Researchers at the University of Alabama at Birmingham (UAB) shared early and promising results of their randomized trial to test the feasibility of a home-based vegetable gardening intervention known as Harvest4Health during a poster session at the 8th Biennial Cancer Survivorship Research Conference held June 16-18, 2016, in Washington, D.C.
The project, led by Wendy Demark-Wahnefried, the associate director for Cancer Prevention and Control at the UAB Comprehensive Cancer Center, paired 24 cancer survivors aged 60 or older with a “master gardener” from the Alabama Cooperative Extension System for period of one year for the planting of three seasonal gardens.
Older survivors were chosen for the trial because studies have shown that many in this group have inadequate diets and levels of functional activity, and they are more likely to experience comorbidities and functional decline.
“This is definitely a group at risk, and what better way to get outside and eat fruits and veggies than to have a garden in your backyard?” explained study author Mallory G. Cases, a graduate student in the Department of Health Behavior at UAB.
Enrollees were survivors of various early-stage cancers, and the master gardeners helped them to set up and plant small vegetable gardens of their choice during the spring, summer and fall, visiting once a month, and also staying in touch via telephone calls and emails to monitor progress and answer any questions.
When the gardeners were compared with a control group of 22 survivors placed on the program’s wait list, they showed improvement in three out of four physical performance tasks, providing a strong rationale for larger studies of intervention.
Analyses of these findings are ongoing, Cases explained, but the program has already demonstrated positive results in an area that often plagues the elderly and cancer survivors alike — getting a good night’s sleep.
Cases theorized that spending more time out in the sun also would provide a natural way to help the gardeners with circadian rhythms, and that getting more physical activity outside could help as well.
To measure results for this part of the study, researchers used the Pittsburgh Sleep Quality Index, and the gardeners showed significant gains across multiple sleep measurements.
“We found our hypothesis to be true,” said Cases. “Those who were gardening didn’t need as much sleep medication as they had previously, and their sleep is more efficient; the amount of time they spend in bed is sleeping, it’s not tossing and turning.”
The only challenges Cases noted with implementation of Harvest4Health were uncontrollable and weather-related, including a tornado in one area and unexpected freezing temperatures.
In evaluations, the gardeners gave the program a green thumb’s up. Cases relayed the story of one participant who was living with multiple sclerosis before her cancer diagnosis: “She actually said, ‘This study saved my life.’”

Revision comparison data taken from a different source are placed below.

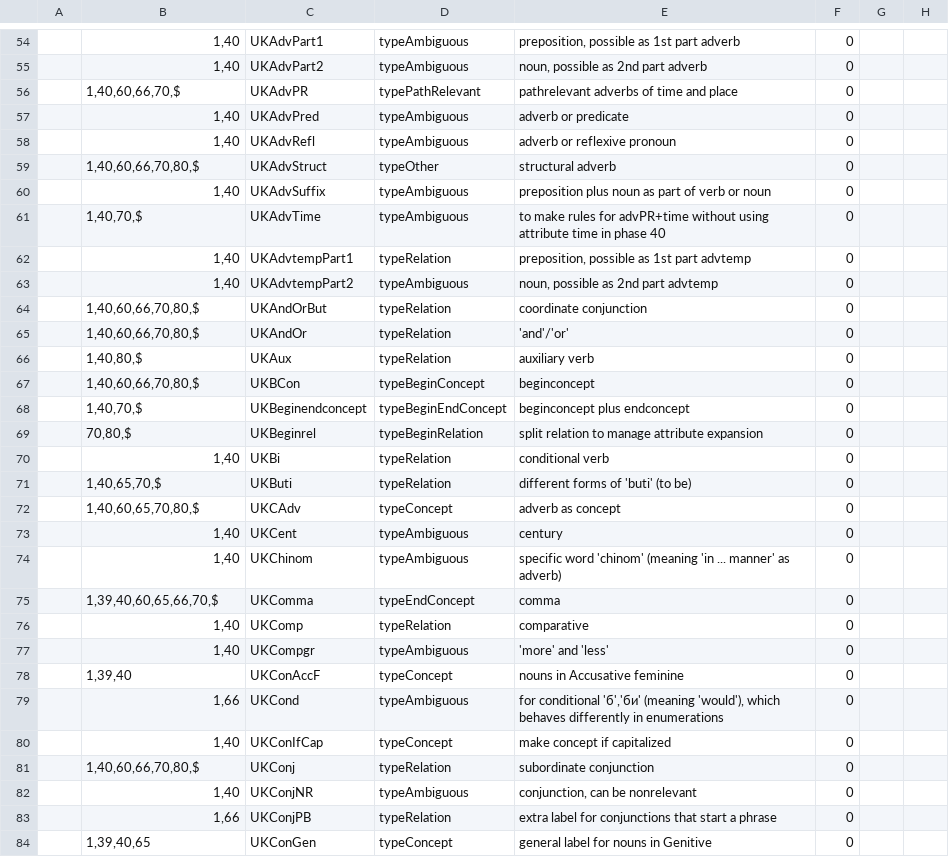
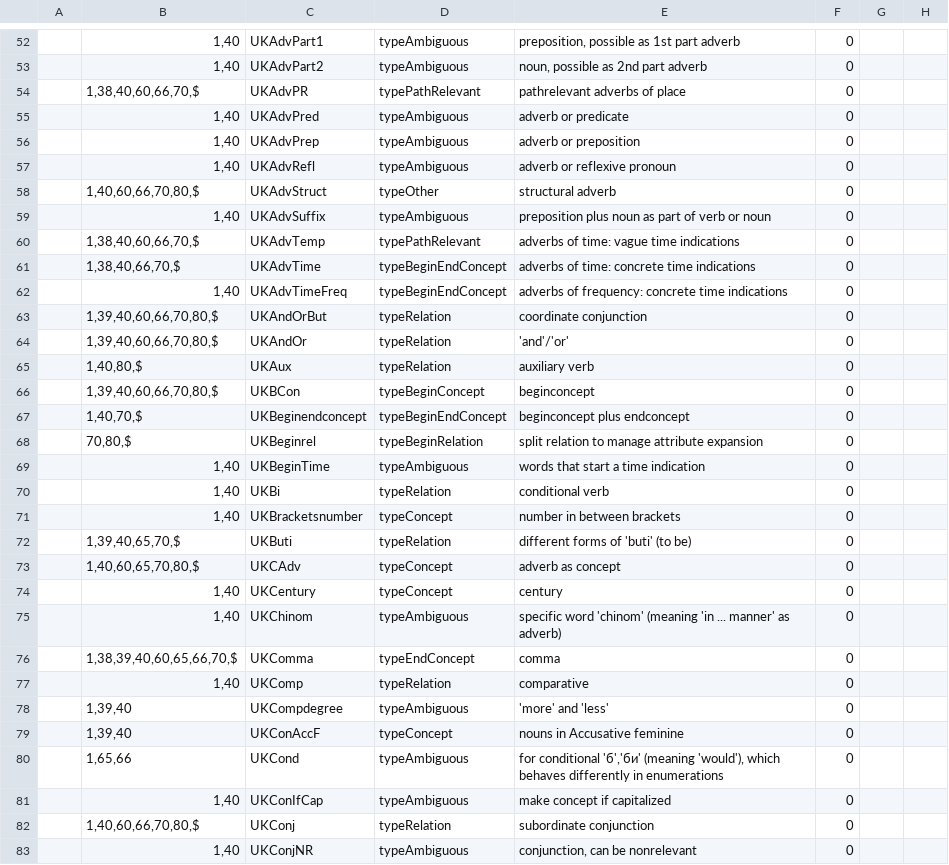
Before and after one commit to intersystems/iknow, a CSV file: language_models/uk/labels.csv, drawn as a sheet; only a part is shown, gaps mark what is left out; the shorter side is filled out with more unchanged rows; the diff covers the shown part only.

```diff
--- a/language_models/uk/labels.csv
+++ b/language_models/uk/labels.csv
@@ -55,4 +53,5 @@
 ;1,40;UKAdvPart2;typeAmbiguous;noun, possible as 2nd part adverb;0;;
-;1,40,60,66,70,$;UKAdvPR;typePathRelevant;pathrelevant adverbs of time and place;0;;
+;1,38,40,60,66,70,$;UKAdvPR;typePathRelevant;pathrelevant adverbs of place;0;;
 ;1,40;UKAdvPred;typeAmbiguous;adverb or predicate;0;;
+;1,40;UKAdvPrep;typeAmbiguous;adverb or preposition;0;;
 ;1,40;UKAdvRefl;typeAmbiguous;adverb or reflexive pronoun;0;;
@@ -60,22 +59,24 @@
 ;1,40;UKAdvSuffix;typeAmbiguous;preposition plus noun as part of verb or noun;0;;
-;1,40,70,$;UKAdvTime;typeAmbiguous;to make rules for advPR+time without using attribute time in phase 40;0;;
-;1,40;UKAdvtempPart1;typeRelation;preposition, possible as 1st part advtemp;0;;
-;1,40;UKAdvtempPart2;typeAmbiguous;noun, possible as 2nd part advtemp;0;;
-;1,40,60,66,70,80,$;UKAndOrBut;typeRelation;coordinate conjunction;0;;
-;1,40,60,66,70,80,$;UKAndOr;typeRelation;'and'/'or';0;;
+;1,38,40,60,66,70,$;UKAdvTemp;typePathRelevant;adverbs of time: vague time indications;0;;
+;1,38,40,66,70,$;UKAdvTime;typeBeginEndConcept;adverbs of time: concrete time indications;0;;
+;1,40;UKAdvTimeFreq;typeBeginEndConcept;adverbs of frequency: concrete time indications;0;;
+;1,39,40,60,66,70,80,$;UKAndOrBut;typeRelation;coordinate conjunction;0;;
+;1,39,40,60,66,70,80,$;UKAndOr;typeRelation;'and'/'or';0;;
 ;1,40,80,$;UKAux;typeRelation;auxiliary verb;0;;
-;1,40,60,66,70,80,$;UKBCon;typeBeginConcept;beginconcept;0;;
+;1,39,40,60,66,70,80,$;UKBCon;typeBeginConcept;beginconcept;0;;
 ;1,40,70,$;UKBeginendconcept;typeBeginEndConcept;beginconcept plus endconcept;0;;
 ;70,80,$;UKBeginrel;typeBeginRelation;split relation to manage attribute expansion;0;;
+;1,40;UKBeginTime;typeAmbiguous;words that start a time indication;0;;
 ;1,40;UKBi;typeRelation;conditional verb;0;;
-;1,40,65,70,$;UKButi;typeRelation;different forms of 'buti' (to be);0;;
+;1,40;UKBracketsnumber;typeConcept;number in between brackets;0;;
+;1,39,40,65,70,$;UKButi;typeRelation;different forms of 'buti' (to be);0;;
 ;1,40,60,65,70,80,$;UKCAdv;typeConcept;adverb as concept;0;;
-;1,40;UKCent;typeAmbiguous;century;0;;
+;1,40;UKCentury;typeConcept;century;0;;
 ;1,40;UKChinom;typeAmbiguous;specific word 'chinom' (meaning 'in ... manner' as adverb);0;;
-;1,39,40,60,65,66,70,$;UKComma;typeEndConcept;comma;0;;
+;1,38,39,40,60,65,66,70,$;UKComma;typeEndConcept;comma;0;;
 ;1,40;UKComp;typeRelation;comparative;0;;
-;1,40;UKCompgr;typeAmbiguous;'more' and 'less';0;;
+;1,39,40;UKCompdegree;typeAmbiguous;'more' and 'less';0;;
 ;1,39,40;UKConAccF;typeConcept;nouns in Accusative feminine;0;;
-;1,66;UKCond;typeAmbiguous;for conditional 'б','би' (meaning 'would'), which behaves differently in enumerations;0;;
-;1,40;UKConIfCap;typeConcept;make concept if capitalized;0;;
+;1,65,66;UKCond;typeAmbiguous;for conditional 'б','би' (meaning 'would'), which behaves differently in enumerations;0;;
+;1,40;UKConIfCap;typeAmbiguous;make concept if capitalized;0;;
 ;1,40,60,66,70,80,$;UKConj;typeRelation;subordinate conjunction;0;;
```
Also changed, not shown: 12 added rows, 4 removed rows and 46 edited cells elsewhere in this file, language_models/uk/prepro.csv, language_models/uk/regex.csv, 3 other files.
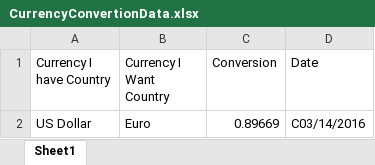
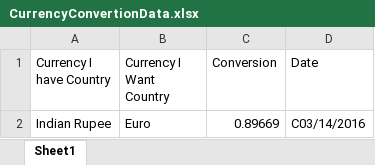
Before and after one commit to suryasomasundar/selenium, an Excel workbook: PeopleServiceTest/CurrencyConvertionData.xlsx, sheet Sheet1, drawn as a sheet; values as stored, in another font and other column widths than the file's, no borders; the diff names each change by its address in the sheet, - before the commit and + after, or states it on an @@ line.

```diff
--- a/PeopleServiceTest/CurrencyConvertionData.xlsx (sheet Sheet1)
+++ b/PeopleServiceTest/CurrencyConvertionData.xlsx (sheet Sheet1)
-A2 (Currency I have Country): US Dollar
+A2 (Currency I have Country): Indian Rupee
```
Also changed, not shown: 16 other files.
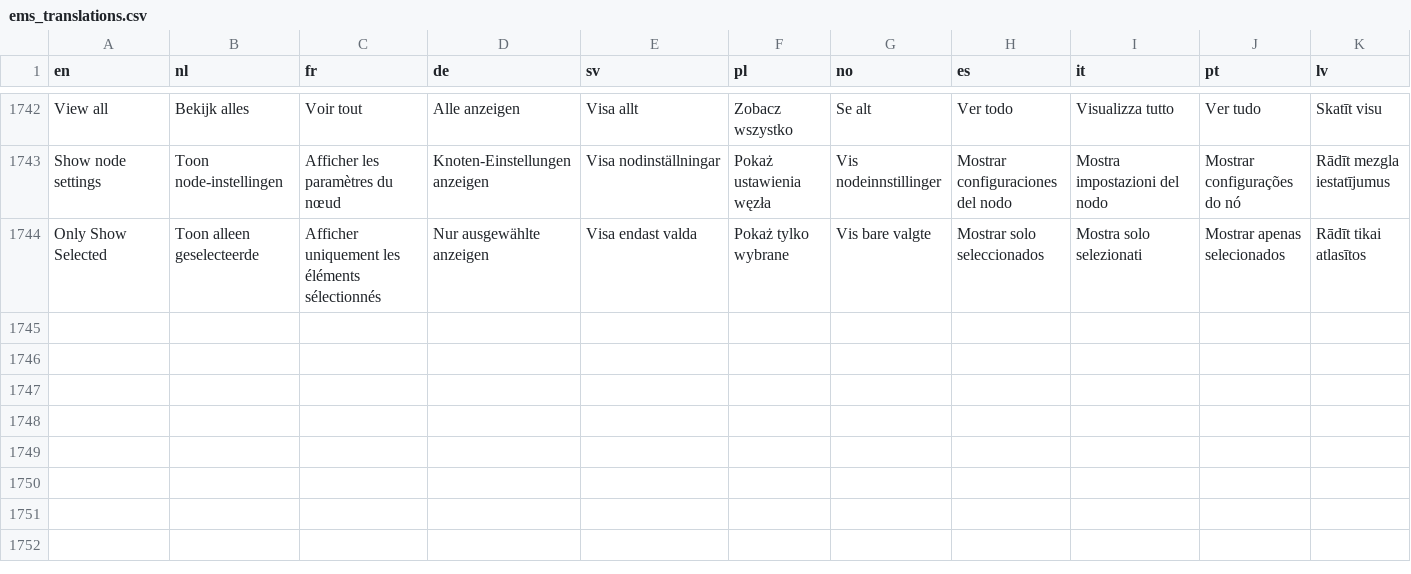
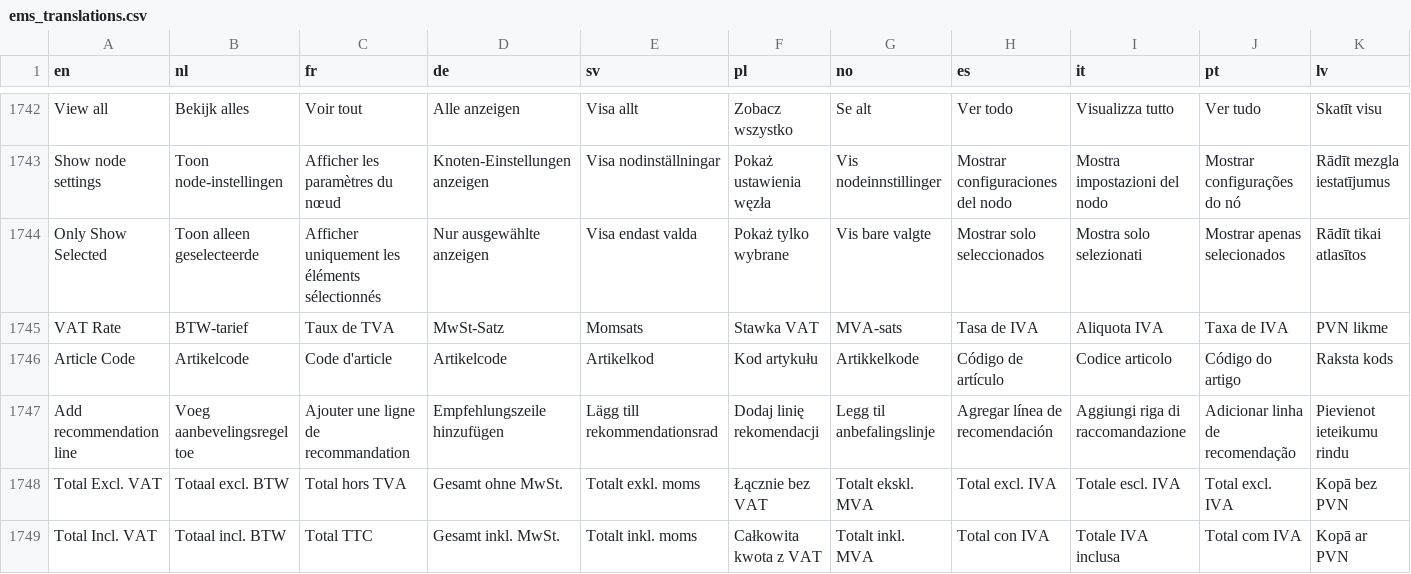
Before and after one commit to Elfsquad/translations, a CSV file: ems_translations.csv, drawn as a sheet; only a part is shown, gaps mark what is left out; rows hold the shown columns only; the diff names each change by its address in the sheet, - before the commit and + after, or states it on an @@ line.

```diff
--- a/ems_translations.csv
+++ b/ems_translations.csv
+row 1745: VAT Rate | BTW-tarief | Taux de TVA | MwSt-Satz | Momsats | Stawka VAT | MVA-sats | Tasa de IVA | Aliquota IVA | Taxa de IVA | PVN likme
+row 1746: Article Code | Artikelcode | Code d'article | Artikelcode | Artikelkod | Kod artykułu | Artikkelkode | Código de artículo | Codice articolo | Código do artigo | Raksta kods
+row 1747: Add recommendation line | Voeg aanbevelingsregel toe | Ajouter une ligne de recommandation | Empfehlungszeile hinzufügen | Lägg till rekommendationsrad | Dodaj linię rekomendacji | Legg til anbefalingslinje | Agregar línea de recomendación | Aggiungi riga di raccomandazione | Adicionar linha de recomendação | Pievienot ieteikumu rindu
+row 1748: Total Excl. VAT | Totaal excl. BTW | Total hors TVA | Gesamt ohne MwSt. | Totalt exkl. moms | Łącznie bez VAT | Totalt ekskl. MVA | Total excl. IVA | Totale escl. IVA | Total excl. IVA | Kopā bez PVN
+row 1749: Total Incl. VAT | Totaal incl. BTW | Total TTC | Gesamt inkl. MwSt. | Totalt inkl. moms | Całkowita kwota z VAT | Totalt inkl. MVA | Total con IVA | Totale IVA inclusa | Total com IVA | Kopā ar PVN
```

Supply costs for each participant are about $500, but at the one-year evaluation, 95 percent reported that they were still gardening, and 71 percent plan to expand their gardens. Cases said that when gardeners were asked what the program was worth to them, the general consensus was, “Really, it’s priceless — I can’t put a number on it.”
Cases and her research colleagues are still evaluating other benefits of the program, including its impact on healthier eating, but following on its initial success, the program has recently been approved for a research grant that will enable its expansion to 400 participants who are currently being recruited throughout Alabama.
“We’re really going to dive in and get these survivors gardening,” Cases concluded. “Giving them the tools that they need to make behavior changes empowers them to live a healthier life, free of cancer.”